At the turn-around point, we were served a simple Chinese meal of rice and mystery meat. Tea was free, but if we wanted other beverages, the local market was standing by. They also were brimming with touristy purchases.

My son and I had a bad turn with the other adventurers on our mini-boat, and wanted nothing more to do with them. We found a section away from the food market. It was a rocky beach where fishermen staged their boats each work day. A nearby group of small children were playing without any toys or gear. They viewed us with mild curiosity but played on.

A boy aged around two years came over to me and extended his hand holding a small rock. He gave it to me and looked down. He did not ask for anything in return. I was struck stupid by this gesture.
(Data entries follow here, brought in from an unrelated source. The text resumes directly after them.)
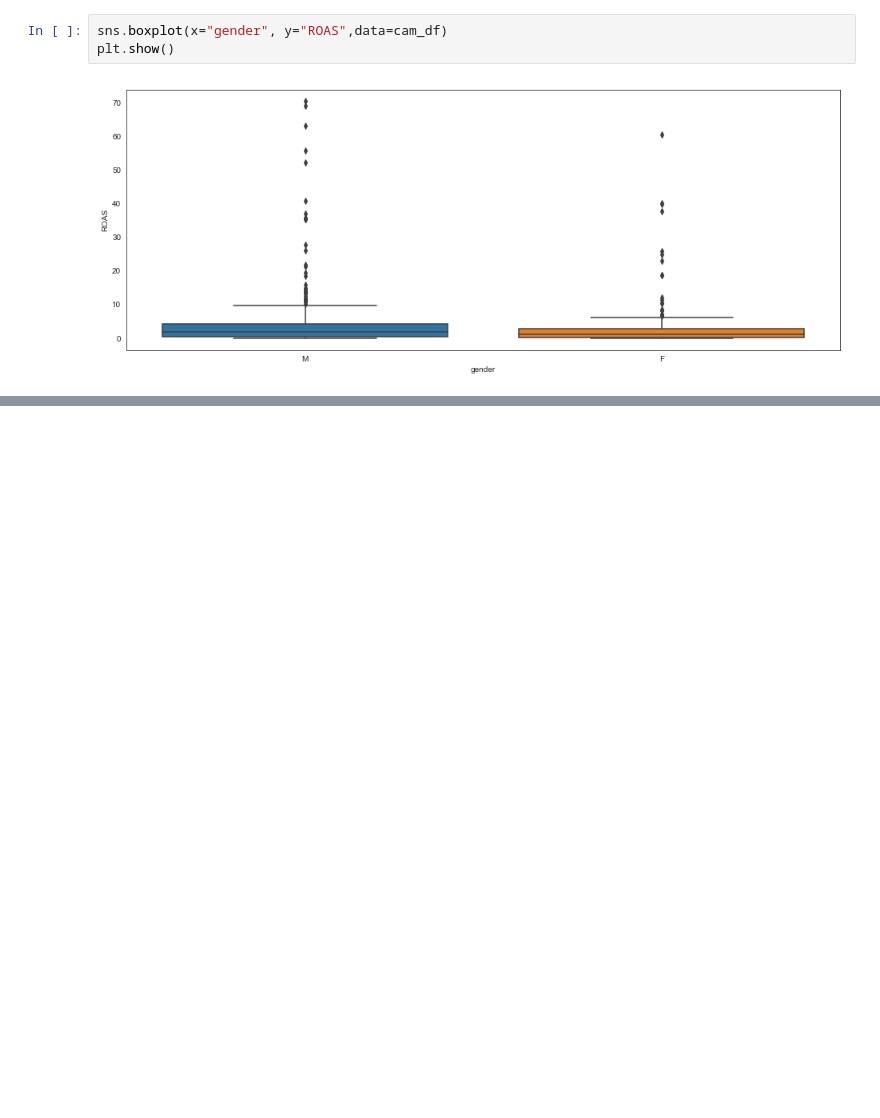
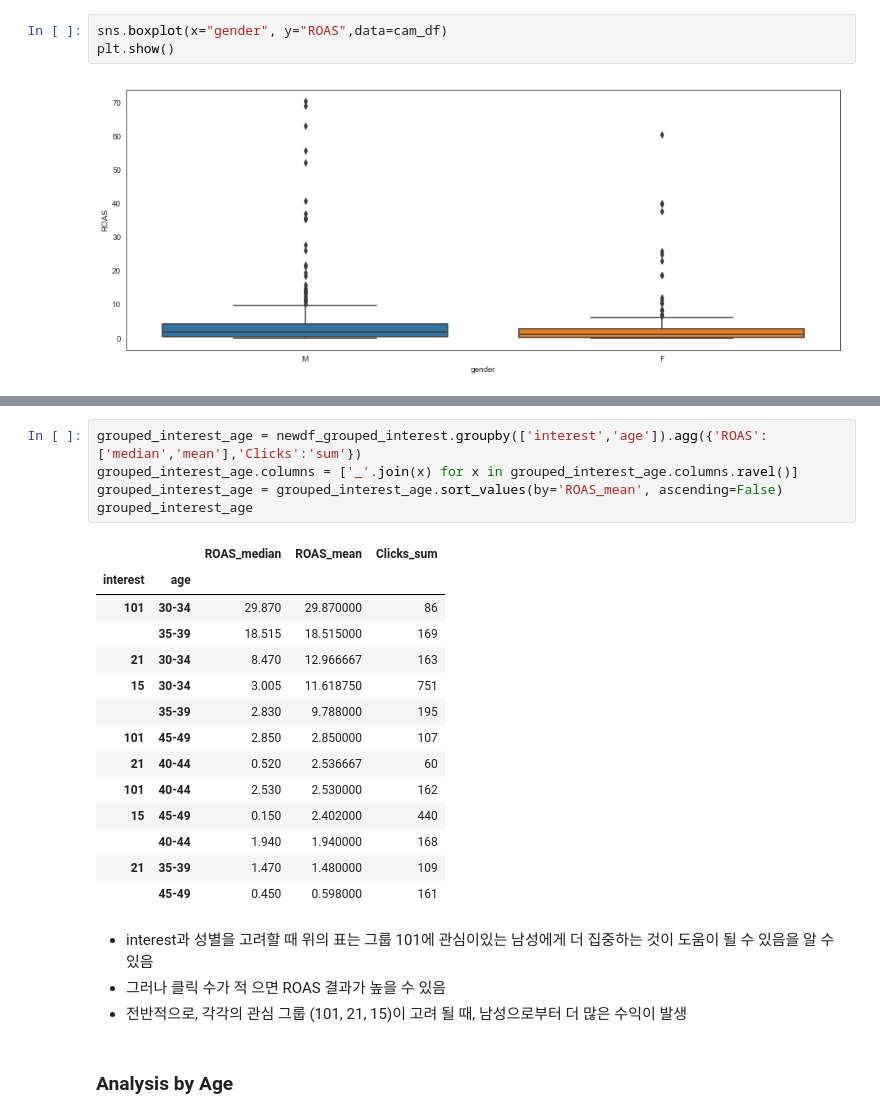
Before and after one commit to jaehle06/Data-Analytics, a Jupyter notebook: Facebook_Ads_Analysis.ipynb, the cells around one changed output, grey strips where cells are left out. Drawn from its saved outputs; the diff is of its cells as text; blank space fills up the shorter version.

```diff
--- a/Facebook_Ads_Analysis.ipynb
+++ b/Facebook_Ads_Analysis.ipynb
@@ -222,0 +305,26 @@ plt.show()
+# %%
+grouped_interest_age = newdf_grouped_interest.groupby(['interest','age']).agg({'ROAS':['median','mean'],'Clicks':'sum'})
+grouped_interest_age.columns = ['_'.join(x) for x in grouped_interest_age.columns.ravel()]
+grouped_interest_age = grouped_interest_age.sort_values(by='ROAS_mean', ascending=False)
+grouped_interest_age
+# %% [output]
+|  |  | ROAS_median | ROAS_mean | Clicks_sum |
+| interest | age |  |  |  |
+| 101 | 30-34 | 29.870 | 29.870000 | 86 |
+|  | 35-39 | 18.515 | 18.515000 | 169 |
+| 21 | 30-34 | 8.470 | 12.966667 | 163 |
+| 15 | 30-34 | 3.005 | 11.618750 | 751 |
+|  | 35-39 | 2.830 | 9.788000 | 195 |
+| 101 | 45-49 | 2.850 | 2.850000 | 107 |
+| 21 | 40-44 | 0.520 | 2.536667 | 60 |
+| 101 | 40-44 | 2.530 | 2.530000 | 162 |
+| 15 | 45-49 | 0.150 | 2.402000 | 440 |
+|  | 40-44 | 1.940 | 1.940000 | 168 |
+| 21 | 35-39 | 1.470 | 1.480000 | 109 |
+|  | 45-49 | 0.450 | 0.598000 | 161 |
+# %% [markdown]
+- interest과 성별을 고려할 때 위의 표는 그룹 101에 관심이있는 남성에게 더 집중하는 것이 도움이 될 수 있음을 알 수 있음
+- 그러나 클릭 수가 적 으면 ROAS 결과가 높을 수 있음
+- 전반적으로, 각각의 관심 그룹 (101, 21, 15)이 고려 될 때, 남성으로부터 더 많은 수익이 발생
+# %% [markdown]
+### Analysis by Age
```
Also changed, not shown: parts of 21 cells of this notebook.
I bowed and thanked the boy but did not accept the rock from him.

Later my son told me these people have very little, and to the boy, this was all he could offer me as a gift of friendship. When I learned this, I was leveled by how badly I acted. Many times, I wished I could recreate this moment but that can not happen. All I can do is take the lesson I learned from this moment when a little boy made a lovely gesture of friendship to me, a stranger, and I was unaccepting.

I often remember this watershed moment. I learned to always look for the kindnesses of others. I now will accept small symbols of affection as the big gifts they are.

What happened to the little boy? He and all of his region were relocated to large cities to start new lives. He may not remember me, but I carry him in my heart every day.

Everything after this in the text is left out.